Version difference data
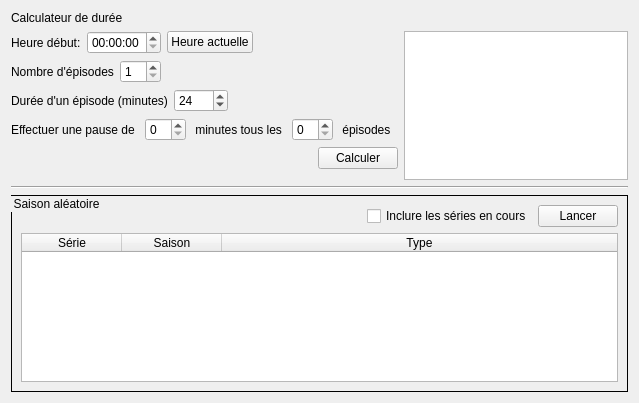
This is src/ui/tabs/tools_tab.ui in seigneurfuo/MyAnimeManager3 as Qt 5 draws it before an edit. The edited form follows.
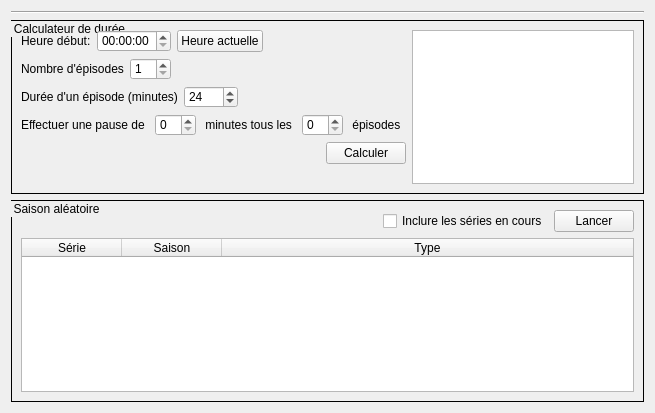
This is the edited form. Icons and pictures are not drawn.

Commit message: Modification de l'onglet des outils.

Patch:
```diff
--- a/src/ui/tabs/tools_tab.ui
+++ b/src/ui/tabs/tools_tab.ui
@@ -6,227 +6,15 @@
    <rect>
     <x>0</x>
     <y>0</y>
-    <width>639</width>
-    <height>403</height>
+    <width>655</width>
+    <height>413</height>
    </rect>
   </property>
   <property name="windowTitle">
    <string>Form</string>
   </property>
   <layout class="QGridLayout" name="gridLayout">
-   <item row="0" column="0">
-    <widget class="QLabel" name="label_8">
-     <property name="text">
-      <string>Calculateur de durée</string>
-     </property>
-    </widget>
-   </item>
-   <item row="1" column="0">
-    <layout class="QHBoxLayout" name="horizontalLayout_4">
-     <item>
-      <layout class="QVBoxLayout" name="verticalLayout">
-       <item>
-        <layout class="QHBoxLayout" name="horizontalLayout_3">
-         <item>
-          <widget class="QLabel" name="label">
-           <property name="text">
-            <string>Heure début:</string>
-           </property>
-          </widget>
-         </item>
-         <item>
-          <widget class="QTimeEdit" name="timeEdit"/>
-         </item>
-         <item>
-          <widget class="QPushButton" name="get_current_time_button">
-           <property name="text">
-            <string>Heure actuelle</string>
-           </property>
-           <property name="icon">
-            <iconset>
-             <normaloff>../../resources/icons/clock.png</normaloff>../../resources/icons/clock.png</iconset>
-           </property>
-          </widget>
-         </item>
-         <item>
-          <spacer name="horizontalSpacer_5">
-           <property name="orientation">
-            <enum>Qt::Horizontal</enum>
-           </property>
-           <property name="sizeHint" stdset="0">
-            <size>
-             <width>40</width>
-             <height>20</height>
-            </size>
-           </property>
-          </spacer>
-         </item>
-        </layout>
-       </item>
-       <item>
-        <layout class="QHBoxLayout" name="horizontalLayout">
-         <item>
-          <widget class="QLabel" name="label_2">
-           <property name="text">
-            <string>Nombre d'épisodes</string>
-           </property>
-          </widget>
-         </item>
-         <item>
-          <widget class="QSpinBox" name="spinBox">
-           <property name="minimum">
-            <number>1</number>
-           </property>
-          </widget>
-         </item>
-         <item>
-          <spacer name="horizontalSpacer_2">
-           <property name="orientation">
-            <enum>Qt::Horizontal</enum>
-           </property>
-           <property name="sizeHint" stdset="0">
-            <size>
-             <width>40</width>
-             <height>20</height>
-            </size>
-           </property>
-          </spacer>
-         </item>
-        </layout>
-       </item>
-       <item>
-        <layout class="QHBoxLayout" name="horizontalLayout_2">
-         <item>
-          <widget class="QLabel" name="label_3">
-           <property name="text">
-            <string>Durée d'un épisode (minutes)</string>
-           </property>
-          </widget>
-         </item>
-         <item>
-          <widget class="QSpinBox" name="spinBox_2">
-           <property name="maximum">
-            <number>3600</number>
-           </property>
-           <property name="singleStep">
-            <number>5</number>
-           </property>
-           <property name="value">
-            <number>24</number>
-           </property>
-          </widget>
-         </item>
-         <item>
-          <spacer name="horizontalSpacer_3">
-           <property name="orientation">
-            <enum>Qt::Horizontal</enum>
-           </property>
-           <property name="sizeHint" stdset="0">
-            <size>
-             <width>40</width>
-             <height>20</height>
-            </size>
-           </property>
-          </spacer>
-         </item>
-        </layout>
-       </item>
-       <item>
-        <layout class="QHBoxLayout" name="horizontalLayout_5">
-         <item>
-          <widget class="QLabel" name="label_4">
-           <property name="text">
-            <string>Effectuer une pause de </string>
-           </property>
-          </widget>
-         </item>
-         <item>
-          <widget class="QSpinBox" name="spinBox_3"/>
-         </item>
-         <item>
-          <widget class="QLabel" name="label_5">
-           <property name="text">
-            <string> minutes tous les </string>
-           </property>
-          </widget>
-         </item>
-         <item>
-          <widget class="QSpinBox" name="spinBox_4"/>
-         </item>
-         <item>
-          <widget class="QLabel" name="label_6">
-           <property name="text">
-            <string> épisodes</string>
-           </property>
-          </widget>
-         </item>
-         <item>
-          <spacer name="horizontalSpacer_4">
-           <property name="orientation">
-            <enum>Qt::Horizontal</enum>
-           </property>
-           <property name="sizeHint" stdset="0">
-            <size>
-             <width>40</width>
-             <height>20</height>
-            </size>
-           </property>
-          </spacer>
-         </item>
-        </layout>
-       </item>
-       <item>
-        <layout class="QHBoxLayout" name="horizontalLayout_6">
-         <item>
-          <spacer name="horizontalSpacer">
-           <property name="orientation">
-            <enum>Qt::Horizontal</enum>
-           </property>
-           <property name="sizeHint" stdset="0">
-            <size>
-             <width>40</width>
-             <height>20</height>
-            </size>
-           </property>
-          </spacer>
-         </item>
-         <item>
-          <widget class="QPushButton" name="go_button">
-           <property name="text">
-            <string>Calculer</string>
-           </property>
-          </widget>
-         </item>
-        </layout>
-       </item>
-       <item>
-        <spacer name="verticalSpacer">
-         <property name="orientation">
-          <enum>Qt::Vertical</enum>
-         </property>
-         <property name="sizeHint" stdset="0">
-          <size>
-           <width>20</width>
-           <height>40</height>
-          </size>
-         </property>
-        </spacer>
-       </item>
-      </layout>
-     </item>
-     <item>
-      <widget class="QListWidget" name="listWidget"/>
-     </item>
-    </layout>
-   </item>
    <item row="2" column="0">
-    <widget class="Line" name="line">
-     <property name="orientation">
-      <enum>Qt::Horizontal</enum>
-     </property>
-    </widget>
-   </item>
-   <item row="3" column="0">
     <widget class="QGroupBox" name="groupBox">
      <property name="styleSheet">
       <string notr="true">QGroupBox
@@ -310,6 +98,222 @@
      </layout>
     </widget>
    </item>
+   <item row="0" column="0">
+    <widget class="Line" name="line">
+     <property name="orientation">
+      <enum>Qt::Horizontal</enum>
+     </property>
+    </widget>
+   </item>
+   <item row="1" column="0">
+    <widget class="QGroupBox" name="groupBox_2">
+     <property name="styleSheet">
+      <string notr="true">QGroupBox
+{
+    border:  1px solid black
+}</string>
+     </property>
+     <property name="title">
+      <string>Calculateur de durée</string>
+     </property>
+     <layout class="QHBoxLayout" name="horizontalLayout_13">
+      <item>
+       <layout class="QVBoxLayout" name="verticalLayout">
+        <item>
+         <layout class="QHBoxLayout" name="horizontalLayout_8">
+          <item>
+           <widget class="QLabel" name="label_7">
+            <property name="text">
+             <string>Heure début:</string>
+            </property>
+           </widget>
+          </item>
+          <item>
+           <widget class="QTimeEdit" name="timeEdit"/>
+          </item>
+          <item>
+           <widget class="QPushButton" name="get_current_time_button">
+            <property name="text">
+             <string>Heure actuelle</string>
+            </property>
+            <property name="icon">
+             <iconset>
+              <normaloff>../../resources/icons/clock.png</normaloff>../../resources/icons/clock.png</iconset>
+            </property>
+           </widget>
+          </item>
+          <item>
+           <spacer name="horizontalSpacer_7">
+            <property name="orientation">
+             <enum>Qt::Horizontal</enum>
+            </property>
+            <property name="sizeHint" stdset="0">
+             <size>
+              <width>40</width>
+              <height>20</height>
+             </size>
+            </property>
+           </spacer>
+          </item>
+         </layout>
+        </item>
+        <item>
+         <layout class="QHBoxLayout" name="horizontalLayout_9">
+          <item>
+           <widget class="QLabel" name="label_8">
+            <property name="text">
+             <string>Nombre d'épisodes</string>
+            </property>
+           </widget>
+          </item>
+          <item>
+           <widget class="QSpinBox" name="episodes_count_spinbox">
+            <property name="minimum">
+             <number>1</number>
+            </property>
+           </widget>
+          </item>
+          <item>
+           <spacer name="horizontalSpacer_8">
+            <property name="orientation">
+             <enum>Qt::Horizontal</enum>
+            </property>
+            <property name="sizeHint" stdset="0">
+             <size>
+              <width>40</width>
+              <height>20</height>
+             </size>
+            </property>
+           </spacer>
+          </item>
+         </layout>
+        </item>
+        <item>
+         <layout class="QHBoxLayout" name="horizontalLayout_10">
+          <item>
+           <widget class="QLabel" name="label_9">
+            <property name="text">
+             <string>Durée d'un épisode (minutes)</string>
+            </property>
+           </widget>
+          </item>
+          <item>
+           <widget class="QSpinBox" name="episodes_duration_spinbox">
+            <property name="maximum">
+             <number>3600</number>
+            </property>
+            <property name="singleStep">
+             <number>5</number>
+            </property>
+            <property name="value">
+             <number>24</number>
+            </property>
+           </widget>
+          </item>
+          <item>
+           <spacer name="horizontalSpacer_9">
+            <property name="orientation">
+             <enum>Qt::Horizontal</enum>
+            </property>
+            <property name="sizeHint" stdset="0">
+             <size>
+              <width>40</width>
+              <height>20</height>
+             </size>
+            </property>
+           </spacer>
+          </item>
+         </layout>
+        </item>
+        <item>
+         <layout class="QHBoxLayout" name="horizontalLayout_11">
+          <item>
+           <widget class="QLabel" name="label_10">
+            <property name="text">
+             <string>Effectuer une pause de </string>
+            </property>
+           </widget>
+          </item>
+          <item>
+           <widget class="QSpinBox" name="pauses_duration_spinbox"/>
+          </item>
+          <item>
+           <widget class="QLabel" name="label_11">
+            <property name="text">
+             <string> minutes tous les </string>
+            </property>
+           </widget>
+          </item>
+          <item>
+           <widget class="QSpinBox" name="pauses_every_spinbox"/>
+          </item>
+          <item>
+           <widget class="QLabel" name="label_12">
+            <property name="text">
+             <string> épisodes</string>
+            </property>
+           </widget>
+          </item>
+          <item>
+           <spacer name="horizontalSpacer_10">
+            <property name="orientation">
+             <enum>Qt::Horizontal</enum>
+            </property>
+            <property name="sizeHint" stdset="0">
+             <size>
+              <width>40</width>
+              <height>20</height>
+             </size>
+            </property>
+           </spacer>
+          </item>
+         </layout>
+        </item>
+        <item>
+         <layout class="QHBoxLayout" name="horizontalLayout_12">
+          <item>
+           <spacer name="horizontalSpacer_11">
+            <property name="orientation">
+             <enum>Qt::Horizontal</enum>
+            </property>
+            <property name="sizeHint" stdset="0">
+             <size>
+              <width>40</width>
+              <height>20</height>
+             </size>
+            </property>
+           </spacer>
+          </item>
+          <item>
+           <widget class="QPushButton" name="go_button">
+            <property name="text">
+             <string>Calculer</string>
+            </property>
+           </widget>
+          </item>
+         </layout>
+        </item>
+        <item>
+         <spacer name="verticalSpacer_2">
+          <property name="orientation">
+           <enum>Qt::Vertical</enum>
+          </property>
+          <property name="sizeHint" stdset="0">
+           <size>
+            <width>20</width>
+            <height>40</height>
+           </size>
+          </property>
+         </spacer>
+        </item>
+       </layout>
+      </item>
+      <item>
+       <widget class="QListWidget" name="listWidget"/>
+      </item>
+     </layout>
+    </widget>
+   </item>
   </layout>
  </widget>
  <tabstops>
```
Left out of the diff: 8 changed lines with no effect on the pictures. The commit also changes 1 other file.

*Task to carry out:* In the records above, some lines hold the word "number"; copy each such line.

*Response for this exercise:*
-            <number>1</number>
-            <number>3600</number>
-            <number>5</number>
-            <number>24</number>
+             <number>1</number>
+             <number>3600</number>
+             <number>5</number>
+             <number>24</number>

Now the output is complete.